How Steve Jobs Failed At School
Just five years ago, school was one of the few places you would be sure to find a Mac. They reigned supreme everywhere, from the campus computer center at Harvard University to my son's elementary school in suburban Atlanta. In fact, the machines were so simple to use that they helped ease anxious teachers and administrators into computing. The students, of course, had no such fear. I'll always remember my son, then age 8, showing his teachers how to turn on a Mac, write a letter, and print it out.
BACKWATER TO BOOM. Lessons like that were perfectly timed for Apple Computer Inc. (AAPL) It was 1996, and President Clinton was championing the Internet and computers as the greatest educational tools since the pencil. Soon, parents nationwide were demanding to know why their kids' schools didn't have more computers. That jolted school administrators into ordering machines by the thousands, most of them Macs. Unopened computer boxes lined the walls of our school library for most of a year because no one knew how to set them up, let alone connect them to the Internet.
How times have changed. Long considered a low-margin backwater, schools are now a boom market for computers. Giant manufacturers such as Dell Computer Inc. (DELL) and Gateway Inc. (GTW) have taken notice. Apple, and to a lesser degree IBM (IBM), are losing their dominant position in the school market.
Dell, in particular, began to aggressively market to schools in the late 1990s, and that strategy has paid off. With 15.1% of the educational sales market, it's now the leader, while Apple has slipped to No. 2 with 12.5%, according to Dataquest Gartner Group. The difference may look small, but it's a big deal to Apple because the education market represents 40% of its sales.
Apple was not simply outmuscled by Michael Dell. The truth is that Steve Jobs is at least partly to blame. He made a big mistake earlier this year when he canned the company's longtime freelance educational sales force and brought the effort in-house.
What prompted the move was the surprise departure of Apple's top education sales executive, Mike Lorion. He left in the summer just as computers were being bought for the coming academic year. With his departure, Apple decided to dump its longtime network of outside educational sales reps and hire its own sales force. The switch in strategy created chaos, according to the schools. Many administrators said the only way they could reach Apple was through the Internet, while Dell's salespeople were showing up in person.
Jobs conceded at Apple's recent briefing on disappointing third-quarter results that switching sales teams during the summer was an error. Revenues slipped in part because of lower education sales.
Can Apple recover its lost footing? Not easily. It's hard to uproot the Windows PCs once they enter a market. After all, most kids use PCs to play games at home, and most parents use them at work. Not surprisingly, many people expect to find Windows PCs at school. Administrators can only meet those expectations if they buy PCs.

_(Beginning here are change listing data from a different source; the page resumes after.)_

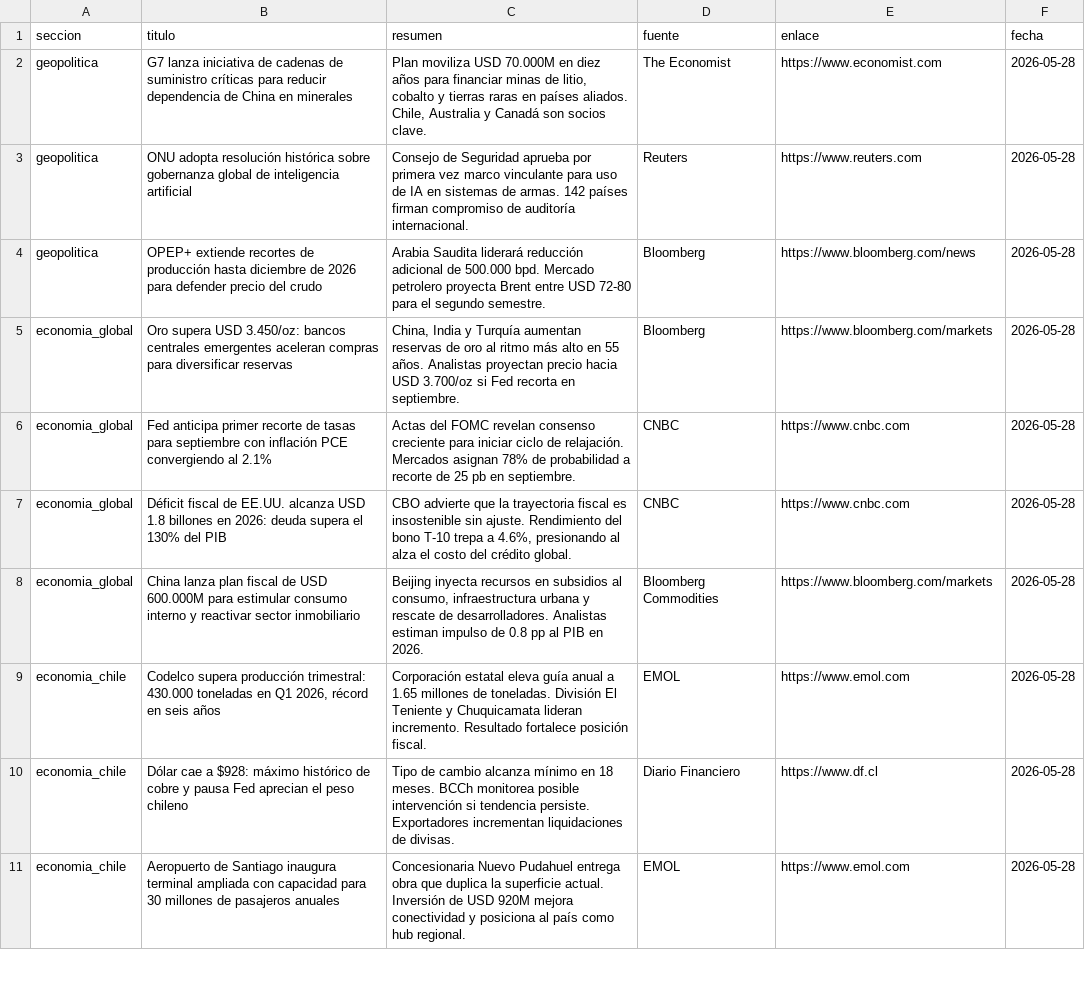
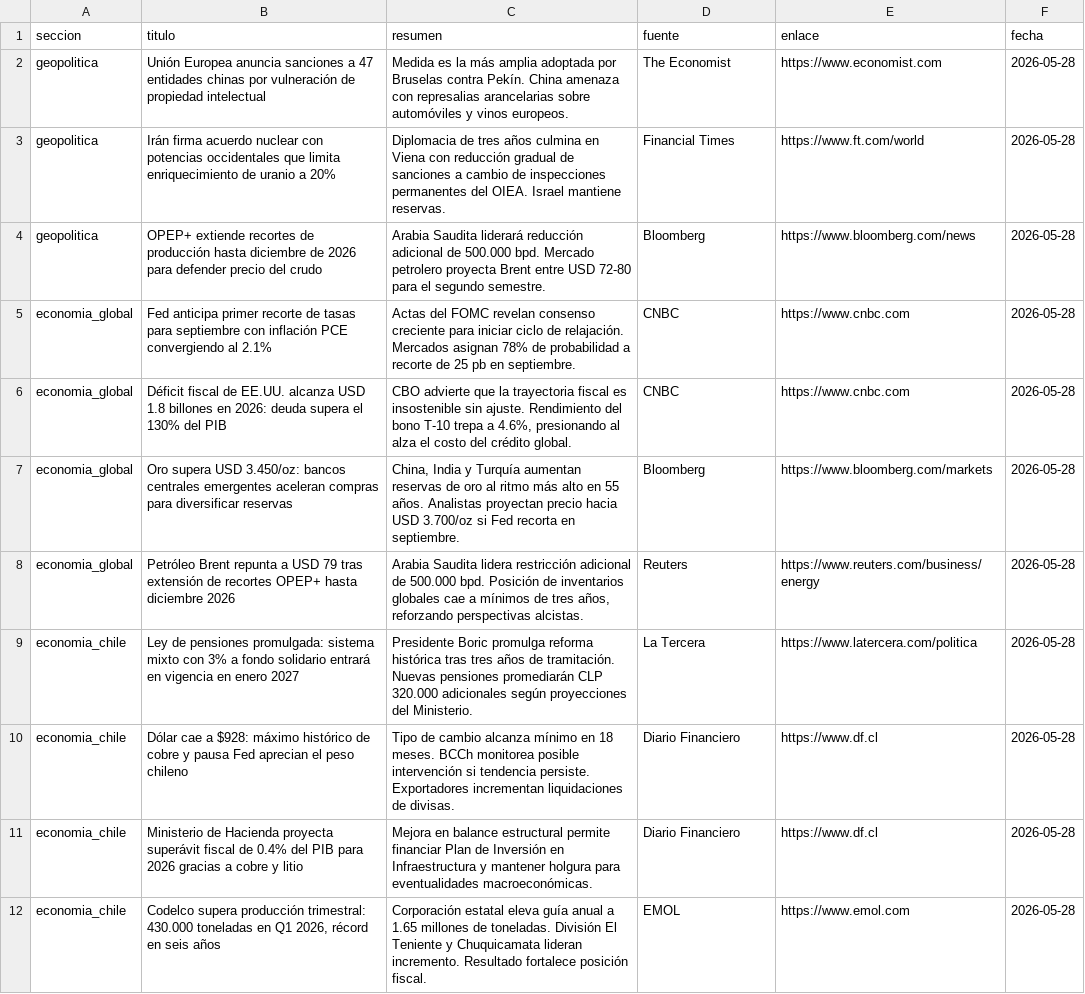
Before and after one commit to erickfranciscohernandez/financiero, a CSV file: noticias_20260528.csv, drawn as a sheet; only a part is shown; the diff covers the shown part only.

```diff
--- a/noticias_20260528.csv
+++ b/noticias_20260528.csv
@@ -1,11 +1,12 @@
 seccion,titulo,resumen,fuente,enlace,fecha
-geopolitica,G7 lanza iniciativa de cadenas de suministro críticas para reducir dependencia de China en minerales,"Plan moviliza USD 70.000M en diez años para financiar minas de litio, cobalto y tierras raras en países aliados. Chile, Australia y Canadá son socios clave.",The Economist,https://www.economist.com,2026-05-28
-geopolitica,ONU adopta resolución histórica sobre gobernanza global de inteligencia artificial,Consejo de Seguridad aprueba por primera vez marco vinculante para uso de IA en sistemas de armas. 142 países firman compromiso de auditoría internacional.,Reuters,https://www.reuters.com,2026-05-28
+geopolitica,Unión Europea anuncia sanciones a 47 entidades chinas por vulneración de propiedad intelectual,Medida es la más amplia adoptada por Bruselas contra Pekín. China amenaza con represalias arancelarias sobre automóviles y vinos europeos.,The Economist,https://www.economist.com,2026-05-28
+geopolitica,Irán firma acuerdo nuclear con potencias occidentales que limita enriquecimiento de uranio a 20%,Diplomacia de tres años culmina en Viena con reducción gradual de sanciones a cambio de inspecciones permanentes del OIEA. Israel mantiene reservas.,Financial Times,https://www.ft.com/world,2026-05-28
 geopolitica,OPEP+ extiende recortes de producción hasta diciembre de 2026 para defender precio del crudo,Arabia Saudita liderará reducción adicional de 500.000 bpd. Mercado petrolero proyecta Brent entre USD 72-80 para el segundo semestre.,Bloomberg,https://www.bloomberg.com/news,2026-05-28
-economia_global,Oro supera USD 3.450/oz: bancos centrales emergentes aceleran compras para diversificar reservas,"China, India y Turquía aumentan reservas de oro al ritmo más alto en 55 años. Analistas proyectan precio hacia USD 3.700/oz si Fed recorta en septiembre.",Bloomberg,https://www.bloomberg.com/markets,2026-05-28
 economia_global,Fed anticipa primer recorte de tasas para septiembre con inflación PCE convergiendo al 2.1%,Actas del FOMC revelan consenso creciente para iniciar ciclo de relajación. Mercados asignan 78% de probabilidad a recorte de 25 pb en septiembre.,CNBC,https://www.cnbc.com,2026-05-28
 economia_global,Déficit fiscal de EE.UU. alcanza USD 1.8 billones en 2026: deuda supera el 130% del PIB,"CBO advierte que la trayectoria fiscal es insostenible sin ajuste. Rendimiento del bono T-10 trepa a 4.6%, presionando al alza el costo del crédito global.",CNBC,https://www.cnbc.com,2026-05-28
-economia_global,China lanza plan fiscal de USD 600.000M para estimular consumo interno y reactivar sector inmobiliario,"Beijing inyecta recursos en subsidios al consumo, infraestructura urbana y rescate de desarrolladores. Analistas estiman impulso de 0.8 pp al PIB en 2026.",Bloomberg Commodities,https://www.bloomberg.com/markets,2026-05-28
+economia_global,Oro supera USD 3.450/oz: bancos centrales emergentes aceleran compras para diversificar reservas,"China, India y Turquía aumentan reservas de oro al ritmo más alto en 55 años. Analistas proyectan precio hacia USD 3.700/oz si Fed recorta en septiembre.",Bloomberg,https://www.bloomberg.com/markets,2026-05-28
+economia_global,Petróleo Brent repunta a USD 79 tras extensión de recortes OPEP+ hasta diciembre 2026,"Arabia Saudita lidera restricción adicional de 500.000 bpd. Posición de inventarios globales cae a mínimos de tres años, reforzando perspectivas alcistas.",Reuters,https://www.reuters.com/business/energy,2026-05-28
+economia_chile,Ley de pensiones promulgada: sistema mixto con 3% a fondo solidario entrará en vigencia en enero 2027,Presidente Boric promulga reforma histórica tras tres años de tramitación. Nuevas pensiones promediarán CLP 320.000 adicionales según proyecciones del Ministerio.,La Tercera,https://www.latercera.com/politica,2026-05-28
+economia_chile,Dólar cae a $928: máximo histórico de cobre y pausa Fed aprecian el peso chileno,Tipo de cambio alcanza mínimo en 18 meses. BCCh monitorea posible intervención si tendencia persiste. Exportadores incrementan liquidaciones de divisas.,Diario Financiero,https://www.df.cl,2026-05-28
+economia_chile,Ministerio de Hacienda proyecta superávit fiscal de 0.4% del PIB para 2026 gracias a cobre y litio,Mejora en balance estructural permite financiar Plan de Inversión en Infraestructura y mantener holgura para eventualidades macroeconómicas.,Diario Financiero,https://www.df.cl,2026-05-28
 economia_chile,"Codelco supera producción trimestral: 430.000 toneladas en Q1 2026, récord en seis años",Corporación estatal eleva guía anual a 1.65 millones de toneladas. División El Teniente y Chuquicamata lideran incremento. Resultado fortalece posición fiscal.,EMOL,https://www.emol.com,2026-05-28
-economia_chile,Dólar cae a $928: máximo histórico de cobre y pausa Fed aprecian el peso chileno,Tipo de cambio alcanza mínimo en 18 meses. BCCh monitorea posible intervención si tendencia persiste. Exportadores incrementan liquidaciones de divisas.,Diario Financiero,https://www.df.cl,2026-05-28
-economia_chile,Aeropuerto de Santiago inaugura terminal ampliada con capacidad para 30 millones de pasajeros anuales,Concesionaria Nuevo Pudahuel entrega obra que duplica la superficie actual. Inversión de USD 920M mejora conectividad y posiciona al país como hub regional.,EMOL,https://www.emol.com,2026-05-28
```
Also changed, not shown: 6 added rows, 8 removed rows and 16 edited cells elsewhere in this file, 8 other files.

Still, all is not lost for Apple. The company has built a strong reputation among educators. It's not hard to find a teacher or administrator who still raves about how easy it is to use a Mac. And most kids fall in love with them--especially the colored, gumdrop-shaped iMacs--once they've had the chance to bang around on one. The trick for Apple will be getting those iMacs in front of kids and teachers soon. It's made a good start in naming Cheryl Vedoe, a longtime developer of education software and well-known among educators, as its new education czar. Already, Vedoe is out knocking on school doors trying to win back former customers.